Assignment » Return the whole listing exactly, omitting the pictures.

Provided records »
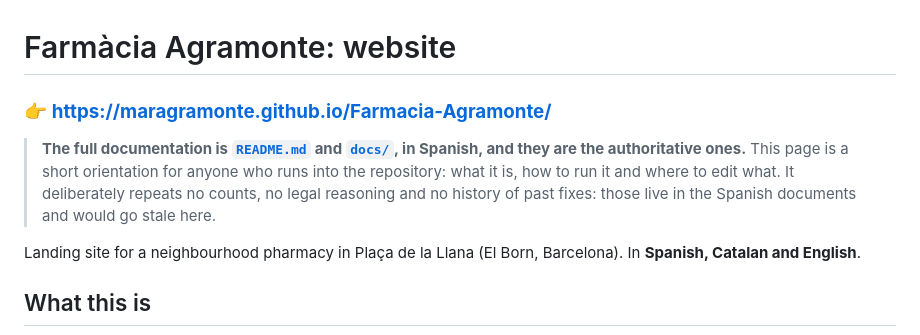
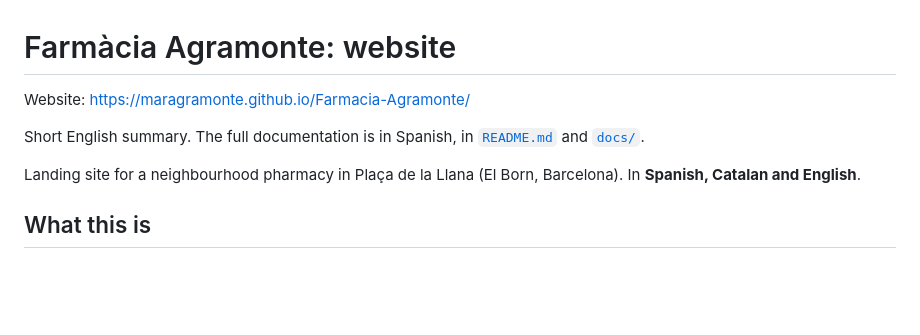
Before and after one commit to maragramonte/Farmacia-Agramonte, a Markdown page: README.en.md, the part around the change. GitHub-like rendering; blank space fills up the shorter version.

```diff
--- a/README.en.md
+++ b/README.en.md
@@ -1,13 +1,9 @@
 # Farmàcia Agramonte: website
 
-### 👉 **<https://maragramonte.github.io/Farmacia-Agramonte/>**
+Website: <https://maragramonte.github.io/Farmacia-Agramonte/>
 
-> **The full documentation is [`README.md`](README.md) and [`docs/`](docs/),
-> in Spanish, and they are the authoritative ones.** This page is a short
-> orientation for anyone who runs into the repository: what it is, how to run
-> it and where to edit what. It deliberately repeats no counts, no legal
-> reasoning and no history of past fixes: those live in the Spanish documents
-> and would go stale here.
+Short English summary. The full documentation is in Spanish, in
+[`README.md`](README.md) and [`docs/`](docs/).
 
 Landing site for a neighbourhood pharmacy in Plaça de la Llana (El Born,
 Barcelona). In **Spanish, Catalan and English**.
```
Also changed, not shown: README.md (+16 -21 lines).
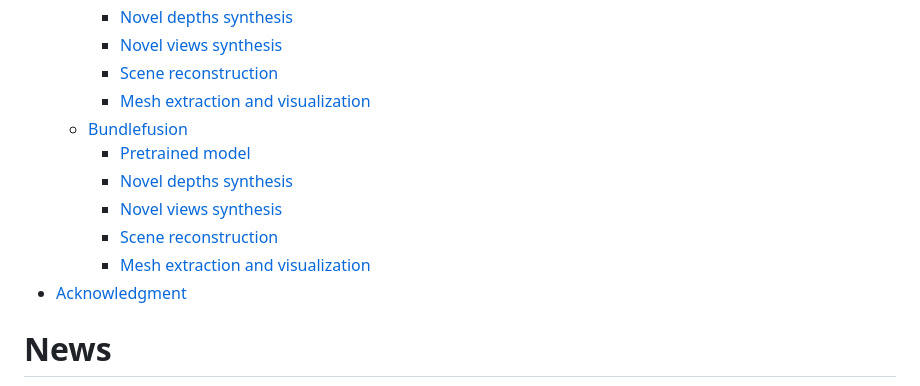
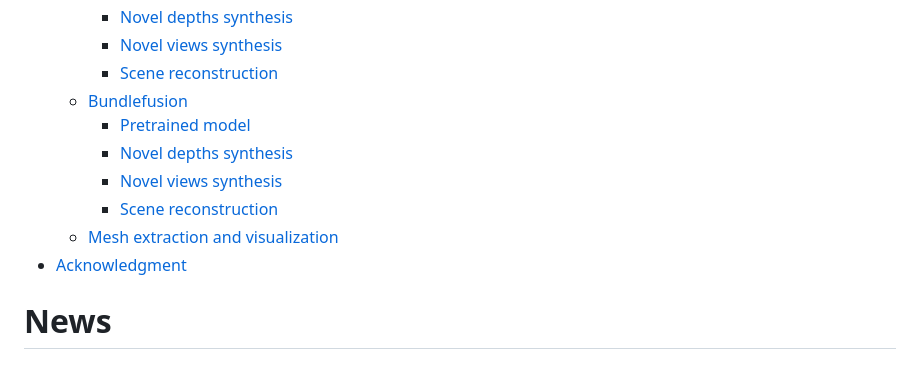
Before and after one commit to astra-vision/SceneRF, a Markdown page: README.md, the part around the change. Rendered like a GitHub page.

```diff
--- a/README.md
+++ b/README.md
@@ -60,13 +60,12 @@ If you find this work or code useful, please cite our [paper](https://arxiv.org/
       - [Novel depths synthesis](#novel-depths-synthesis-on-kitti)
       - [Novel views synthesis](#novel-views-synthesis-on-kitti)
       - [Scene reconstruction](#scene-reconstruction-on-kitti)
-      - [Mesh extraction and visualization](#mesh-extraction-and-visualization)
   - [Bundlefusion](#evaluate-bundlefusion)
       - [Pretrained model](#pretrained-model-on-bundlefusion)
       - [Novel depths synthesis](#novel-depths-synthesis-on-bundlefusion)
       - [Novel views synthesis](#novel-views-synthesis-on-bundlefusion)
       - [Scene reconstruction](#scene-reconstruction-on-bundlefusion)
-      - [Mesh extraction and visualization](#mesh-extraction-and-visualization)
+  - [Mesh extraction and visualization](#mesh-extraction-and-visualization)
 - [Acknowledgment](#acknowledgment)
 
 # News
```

Response to the task »
Before and after one commit to maragramonte/Farmacia-Agramonte, a Markdown page: README.en.md, the part around the change. GitHub-like rendering; blank space fills up the shorter version.

```diff
--- a/README.en.md
+++ b/README.en.md
@@ -1,13 +1,9 @@
 # Farmàcia Agramonte: website
 
-### 👉 **<https://maragramonte.github.io/Farmacia-Agramonte/>**
+Website: <https://maragramonte.github.io/Farmacia-Agramonte/>
 
-> **The full documentation is [`README.md`](README.md) and [`docs/`](docs/),
-> in Spanish, and they are the authoritative ones.** This page is a short
-> orientation for anyone who runs into the repository: what it is, how to run
-> it and where to edit what. It deliberately repeats no counts, no legal
-> reasoning and no history of past fixes: those live in the Spanish documents
-> and would go stale here.
+Short English summary. The full documentation is in Spanish, in
+[`README.md`](README.md) and [`docs/`](docs/).
 
 Landing site for a neighbourhood pharmacy in Plaça de la Llana (El Born,
 Barcelona). In **Spanish, Catalan and English**.
```
Also changed, not shown: README.md (+16 -21 lines).
Before and after one commit to astra-vision/SceneRF, a Markdown page: README.md, the part around the change. Rendered like a GitHub page.

```diff
--- a/README.md
+++ b/README.md
@@ -60,13 +60,12 @@ If you find this work or code useful, please cite our [paper](https://arxiv.org/
       - [Novel depths synthesis](#novel-depths-synthesis-on-kitti)
       - [Novel views synthesis](#novel-views-synthesis-on-kitti)
       - [Scene reconstruction](#scene-reconstruction-on-kitti)
-      - [Mesh extraction and visualization](#mesh-extraction-and-visualization)
   - [Bundlefusion](#evaluate-bundlefusion)
       - [Pretrained model](#pretrained-model-on-bundlefusion)
       - [Novel depths synthesis](#novel-depths-synthesis-on-bundlefusion)
       - [Novel views synthesis](#novel-views-synthesis-on-bundlefusion)
       - [Scene reconstruction](#scene-reconstruction-on-bundlefusion)
-      - [Mesh extraction and visualization](#mesh-extraction-and-visualization)
+  - [Mesh extraction and visualization](#mesh-extraction-and-visualization)
 - [Acknowledgment](#acknowledgment)
 
 # News
```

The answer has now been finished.